"What the nurse does in this footage is amongst the worst nightmares of patients' families," said Daniel, a partner with the firm. "Whenever someone is dependent on a life support machine, there is always the fear that somehow the power will fail or a plug will be inadvertently pulled from the socket. But procedures are in place to ensure that mistakes like this absolutely should not happen."

The footage was released after a tetraplegic man had a secret camera installed at his bedside when he became concerned about the standard of care he was receiving. Just days later the secret camera captured the moment the man's nurse switched off the ventilator, leaving him with permanent damage to his brain.

"We understand an internal investigation is still underway at the agency which supplied the nurse in this case," said Daniel. "However, it has also been reported that a confidential report by social services into the incident alleges that the agency was required to supply a nurse with training in the use of a ventilator, but that they did not have adequate systems in place to check what training their staff had received," he said. "This is simply unacceptable."

The man has been cared for at home on a life-support machine since 2002, after he was left paralysed from the neck down following a road accident. Despite being tetraplegic, he was able to talk, use a wheelchair and operate a computer using voice-activated technology.

"What's even more worrying is that this man's sister has said he had become increasingly concerned about serious errors involving nurses operating his ventilator," said Daniel. "But she said nobody acted on any of the e-mails of concern which he sent to health bosses.
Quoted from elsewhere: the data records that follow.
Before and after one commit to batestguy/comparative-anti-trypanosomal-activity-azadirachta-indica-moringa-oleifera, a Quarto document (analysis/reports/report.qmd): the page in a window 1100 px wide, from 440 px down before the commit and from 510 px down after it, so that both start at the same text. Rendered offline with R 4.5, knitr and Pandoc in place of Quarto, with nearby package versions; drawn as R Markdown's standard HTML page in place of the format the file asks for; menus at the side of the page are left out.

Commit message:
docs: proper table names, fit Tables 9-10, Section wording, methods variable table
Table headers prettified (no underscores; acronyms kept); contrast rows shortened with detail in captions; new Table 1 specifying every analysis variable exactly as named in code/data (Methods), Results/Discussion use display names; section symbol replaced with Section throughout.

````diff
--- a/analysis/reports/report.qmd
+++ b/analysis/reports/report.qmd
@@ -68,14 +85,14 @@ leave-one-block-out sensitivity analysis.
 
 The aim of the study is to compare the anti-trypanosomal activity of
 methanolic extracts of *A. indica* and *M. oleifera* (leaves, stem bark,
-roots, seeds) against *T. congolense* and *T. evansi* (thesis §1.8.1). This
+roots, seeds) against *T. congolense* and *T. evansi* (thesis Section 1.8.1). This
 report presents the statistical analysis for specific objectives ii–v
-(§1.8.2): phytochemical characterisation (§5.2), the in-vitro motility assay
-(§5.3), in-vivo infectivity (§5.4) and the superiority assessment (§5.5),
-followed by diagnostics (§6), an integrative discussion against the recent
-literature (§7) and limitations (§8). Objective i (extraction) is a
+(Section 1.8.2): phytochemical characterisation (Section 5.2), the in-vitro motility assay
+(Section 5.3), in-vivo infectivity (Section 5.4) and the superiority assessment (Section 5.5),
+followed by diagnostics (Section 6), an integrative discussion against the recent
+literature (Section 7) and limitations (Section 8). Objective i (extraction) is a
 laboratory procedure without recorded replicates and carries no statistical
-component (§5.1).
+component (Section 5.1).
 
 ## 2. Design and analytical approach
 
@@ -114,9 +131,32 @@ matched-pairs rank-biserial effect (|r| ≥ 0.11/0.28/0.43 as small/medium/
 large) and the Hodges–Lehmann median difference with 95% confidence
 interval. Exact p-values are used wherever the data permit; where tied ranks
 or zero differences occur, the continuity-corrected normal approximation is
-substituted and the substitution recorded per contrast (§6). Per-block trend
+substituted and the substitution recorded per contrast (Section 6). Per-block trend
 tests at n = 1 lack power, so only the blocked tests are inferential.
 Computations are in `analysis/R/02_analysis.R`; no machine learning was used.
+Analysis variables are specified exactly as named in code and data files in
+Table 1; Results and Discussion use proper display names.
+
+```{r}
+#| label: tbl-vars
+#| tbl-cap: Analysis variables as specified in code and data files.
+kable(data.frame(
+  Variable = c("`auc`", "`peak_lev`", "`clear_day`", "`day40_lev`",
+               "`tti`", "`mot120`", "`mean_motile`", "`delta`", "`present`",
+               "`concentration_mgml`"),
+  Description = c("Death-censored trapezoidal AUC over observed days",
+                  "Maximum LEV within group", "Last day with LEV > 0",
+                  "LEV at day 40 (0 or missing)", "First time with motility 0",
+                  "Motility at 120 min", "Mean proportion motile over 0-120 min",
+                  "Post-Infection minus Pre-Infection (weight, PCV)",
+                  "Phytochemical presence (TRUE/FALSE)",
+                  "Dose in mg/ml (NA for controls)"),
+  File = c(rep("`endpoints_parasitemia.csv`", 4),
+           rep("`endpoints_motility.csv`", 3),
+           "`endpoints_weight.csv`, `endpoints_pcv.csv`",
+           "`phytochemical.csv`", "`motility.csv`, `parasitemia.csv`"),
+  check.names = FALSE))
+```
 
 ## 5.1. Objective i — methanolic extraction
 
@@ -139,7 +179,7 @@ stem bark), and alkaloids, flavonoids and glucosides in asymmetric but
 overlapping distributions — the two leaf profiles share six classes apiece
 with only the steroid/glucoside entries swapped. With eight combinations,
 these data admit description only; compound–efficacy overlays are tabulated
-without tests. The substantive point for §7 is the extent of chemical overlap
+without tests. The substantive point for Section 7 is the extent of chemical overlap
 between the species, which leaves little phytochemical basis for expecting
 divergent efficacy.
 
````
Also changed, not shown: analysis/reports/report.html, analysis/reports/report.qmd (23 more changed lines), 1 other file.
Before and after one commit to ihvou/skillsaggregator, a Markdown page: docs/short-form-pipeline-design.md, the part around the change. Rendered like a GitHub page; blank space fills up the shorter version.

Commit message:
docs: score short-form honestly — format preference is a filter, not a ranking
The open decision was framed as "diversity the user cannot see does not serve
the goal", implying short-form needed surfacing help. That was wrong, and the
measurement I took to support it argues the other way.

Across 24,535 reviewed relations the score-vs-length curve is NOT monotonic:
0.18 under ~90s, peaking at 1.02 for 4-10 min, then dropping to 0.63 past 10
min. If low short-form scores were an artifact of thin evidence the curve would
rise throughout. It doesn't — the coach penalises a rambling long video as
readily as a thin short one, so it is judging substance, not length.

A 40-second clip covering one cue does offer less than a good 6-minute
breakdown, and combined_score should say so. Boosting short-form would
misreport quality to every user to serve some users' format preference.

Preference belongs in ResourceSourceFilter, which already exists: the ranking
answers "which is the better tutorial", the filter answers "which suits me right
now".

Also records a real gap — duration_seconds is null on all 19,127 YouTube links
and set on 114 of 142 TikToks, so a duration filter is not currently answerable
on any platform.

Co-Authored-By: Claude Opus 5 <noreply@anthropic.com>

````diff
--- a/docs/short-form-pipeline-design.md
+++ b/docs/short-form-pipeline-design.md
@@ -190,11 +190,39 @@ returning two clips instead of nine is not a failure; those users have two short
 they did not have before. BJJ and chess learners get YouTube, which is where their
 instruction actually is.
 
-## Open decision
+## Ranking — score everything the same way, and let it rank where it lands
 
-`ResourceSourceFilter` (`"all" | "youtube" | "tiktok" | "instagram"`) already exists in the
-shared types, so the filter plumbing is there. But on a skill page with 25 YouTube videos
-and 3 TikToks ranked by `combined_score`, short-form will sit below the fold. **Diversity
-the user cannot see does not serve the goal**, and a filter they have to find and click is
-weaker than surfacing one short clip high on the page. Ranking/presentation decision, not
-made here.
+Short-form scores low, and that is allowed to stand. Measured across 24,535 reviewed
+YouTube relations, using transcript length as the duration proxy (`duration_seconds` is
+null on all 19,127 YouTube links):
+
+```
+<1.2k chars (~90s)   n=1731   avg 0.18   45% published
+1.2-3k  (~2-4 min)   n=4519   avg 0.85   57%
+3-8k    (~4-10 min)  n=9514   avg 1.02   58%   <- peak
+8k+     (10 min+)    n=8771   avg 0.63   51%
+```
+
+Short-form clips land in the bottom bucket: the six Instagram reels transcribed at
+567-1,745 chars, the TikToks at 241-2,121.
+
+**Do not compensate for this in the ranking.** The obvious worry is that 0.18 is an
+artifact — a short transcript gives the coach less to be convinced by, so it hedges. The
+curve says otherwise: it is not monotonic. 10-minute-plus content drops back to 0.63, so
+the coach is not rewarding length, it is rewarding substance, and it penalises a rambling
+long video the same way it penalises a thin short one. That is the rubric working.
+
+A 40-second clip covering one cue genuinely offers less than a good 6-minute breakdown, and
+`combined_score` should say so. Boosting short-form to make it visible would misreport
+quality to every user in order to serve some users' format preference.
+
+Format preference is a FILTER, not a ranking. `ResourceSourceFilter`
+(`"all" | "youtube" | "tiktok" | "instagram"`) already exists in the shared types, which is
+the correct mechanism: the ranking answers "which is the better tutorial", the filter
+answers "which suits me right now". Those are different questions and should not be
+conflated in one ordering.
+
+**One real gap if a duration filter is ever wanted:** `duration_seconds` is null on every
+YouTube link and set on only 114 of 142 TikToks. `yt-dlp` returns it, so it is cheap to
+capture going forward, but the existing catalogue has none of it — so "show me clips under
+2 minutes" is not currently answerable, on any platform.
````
There appears to have been little regard given to his concerns which were - in hindsight - well-founded."

The man arranged to have a camera installed in his room to try to uncover and identify any errors in his care, but just days later the ventilator was switched off.

"Although the machine was restarted by paramedics after 21 minutes, he had suffered serious brain damage by then," said Daniel. "According to his sister, his life is completely changed.

"This poor family has been left devastated because of a failure in the system set up to prevent just this type of tragic incident," said Daniel. "What they have been through is terrifying, unbelievable and completely unacceptable."

How can Fentons Solicitors help?
Fentons has a specialist department experienced in handling claims relating to clinical and medical negligence.

If you think that you have a case or require further information, contact Fentons on 0800 019 1297 or fill in the online claims questionnaire.

Source - BBC News